As a newspaper person, I’ve been finding a lot of similarities between the pressures my industry has gone through in the past decade and what the book publishing industry is going through now — one reason I’ve been leaning more and more toward going indie. But my ever-alert mom sent me some info this morning that combines the two — The Boston Globe has a half-page color ad on Page A4 today: They’re selling three e-books by the Spotlight Team on Whitey Bulger on Amazon for $2.99 each.
Why not? The Globe’s Spotlight team has done great work on the Whitey Bulger/FBI story over the years, and with Whitey’s recent capture, there’s a market for the work. Why bother going the print route for something so timely, especially when they have it already written? E-books just make sense.
What’s decimating the paper book industry is that in more and more cases, authors and organizations are going to look at the two options and e-books are going to win. In some ways, this could even be an additional revenue stream for newspapers that are finding the old print advertising model is permanently changing, and online isn’t bringing in the replacement revenue as quickly.
Think about it: The Globe has three extensive reports about the guy who’s in the news because the FBI just caught their most-wanted felon. (Osama bin Laden was first, but they also caught him first.) They put a lot of resources into those reports, and they’ve probably been doing well on Boston.com. Why not make them widely available? The court proceedings have just started, and will likely drag on for a few years. All that time, there will be interest in Whitey and his dealings with the FBI. Each e-book they sell nets them $2.10. Most people will buy all three, since they’re three parts of a series. That’s $6.30 for each person. That’s a lot more than they’ll get from each person who reads the series online.

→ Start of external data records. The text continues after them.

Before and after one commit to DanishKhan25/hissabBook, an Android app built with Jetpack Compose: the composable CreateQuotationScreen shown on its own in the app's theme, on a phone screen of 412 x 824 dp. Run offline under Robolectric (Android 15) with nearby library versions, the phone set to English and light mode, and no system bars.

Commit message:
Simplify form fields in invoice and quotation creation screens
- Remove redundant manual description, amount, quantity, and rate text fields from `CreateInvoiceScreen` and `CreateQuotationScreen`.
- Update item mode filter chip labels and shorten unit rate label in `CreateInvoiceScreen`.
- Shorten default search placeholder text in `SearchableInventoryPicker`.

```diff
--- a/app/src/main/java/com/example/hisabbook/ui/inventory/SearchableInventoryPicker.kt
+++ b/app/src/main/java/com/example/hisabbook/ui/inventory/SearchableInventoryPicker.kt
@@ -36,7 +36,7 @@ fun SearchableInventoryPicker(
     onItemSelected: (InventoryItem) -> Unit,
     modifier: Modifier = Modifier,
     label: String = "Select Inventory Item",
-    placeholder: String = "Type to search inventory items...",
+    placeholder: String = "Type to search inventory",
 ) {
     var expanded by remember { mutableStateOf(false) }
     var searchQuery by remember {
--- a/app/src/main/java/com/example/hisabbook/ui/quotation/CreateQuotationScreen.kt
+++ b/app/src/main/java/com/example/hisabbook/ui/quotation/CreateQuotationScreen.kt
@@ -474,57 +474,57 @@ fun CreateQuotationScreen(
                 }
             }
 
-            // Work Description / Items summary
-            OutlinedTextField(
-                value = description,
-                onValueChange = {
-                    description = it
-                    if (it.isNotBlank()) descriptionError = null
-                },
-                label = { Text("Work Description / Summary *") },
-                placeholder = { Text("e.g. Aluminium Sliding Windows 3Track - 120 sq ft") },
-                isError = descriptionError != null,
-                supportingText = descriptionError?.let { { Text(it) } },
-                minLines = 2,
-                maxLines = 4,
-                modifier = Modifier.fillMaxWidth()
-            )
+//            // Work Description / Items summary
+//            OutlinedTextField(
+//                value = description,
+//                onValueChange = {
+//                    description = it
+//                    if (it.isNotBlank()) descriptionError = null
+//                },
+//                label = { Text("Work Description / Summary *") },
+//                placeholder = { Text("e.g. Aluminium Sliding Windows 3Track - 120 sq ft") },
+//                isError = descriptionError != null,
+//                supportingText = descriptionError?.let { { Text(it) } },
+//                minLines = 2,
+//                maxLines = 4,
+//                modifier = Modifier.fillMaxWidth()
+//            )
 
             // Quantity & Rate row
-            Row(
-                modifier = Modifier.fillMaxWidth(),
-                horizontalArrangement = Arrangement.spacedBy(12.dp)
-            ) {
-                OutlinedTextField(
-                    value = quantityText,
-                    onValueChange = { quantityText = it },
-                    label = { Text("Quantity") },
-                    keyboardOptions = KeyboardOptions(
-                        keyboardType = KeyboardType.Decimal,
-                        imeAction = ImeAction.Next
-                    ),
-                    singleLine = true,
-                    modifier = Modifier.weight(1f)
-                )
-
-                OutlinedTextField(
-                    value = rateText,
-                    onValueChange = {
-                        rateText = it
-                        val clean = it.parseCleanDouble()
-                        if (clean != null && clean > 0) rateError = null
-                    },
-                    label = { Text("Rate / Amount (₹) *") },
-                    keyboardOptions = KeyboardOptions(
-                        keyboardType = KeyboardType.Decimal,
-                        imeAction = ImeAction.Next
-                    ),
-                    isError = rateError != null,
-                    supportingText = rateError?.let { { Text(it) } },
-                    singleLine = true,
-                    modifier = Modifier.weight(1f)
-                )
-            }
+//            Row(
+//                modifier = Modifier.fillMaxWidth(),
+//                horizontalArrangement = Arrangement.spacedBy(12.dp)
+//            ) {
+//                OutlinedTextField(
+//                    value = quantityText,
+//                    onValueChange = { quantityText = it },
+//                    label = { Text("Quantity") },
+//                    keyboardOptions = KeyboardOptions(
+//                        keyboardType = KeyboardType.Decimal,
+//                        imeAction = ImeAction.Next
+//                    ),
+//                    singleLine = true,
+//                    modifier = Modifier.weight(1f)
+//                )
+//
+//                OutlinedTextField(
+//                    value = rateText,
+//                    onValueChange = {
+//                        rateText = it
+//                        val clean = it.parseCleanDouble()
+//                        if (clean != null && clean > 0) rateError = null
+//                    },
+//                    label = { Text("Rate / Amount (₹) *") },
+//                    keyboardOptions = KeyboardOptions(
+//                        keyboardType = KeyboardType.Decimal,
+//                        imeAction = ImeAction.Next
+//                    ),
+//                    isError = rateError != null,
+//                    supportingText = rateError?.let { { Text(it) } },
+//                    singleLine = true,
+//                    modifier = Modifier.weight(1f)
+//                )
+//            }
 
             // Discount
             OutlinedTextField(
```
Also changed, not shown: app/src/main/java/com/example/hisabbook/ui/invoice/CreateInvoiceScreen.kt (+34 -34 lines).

If media outlets, especially the ones who put resources into investigations like this or who luck out and have big stories fall into their laps, start adopting this model, that could be an additional revenue stream that could start to play a decent-sized role going forward.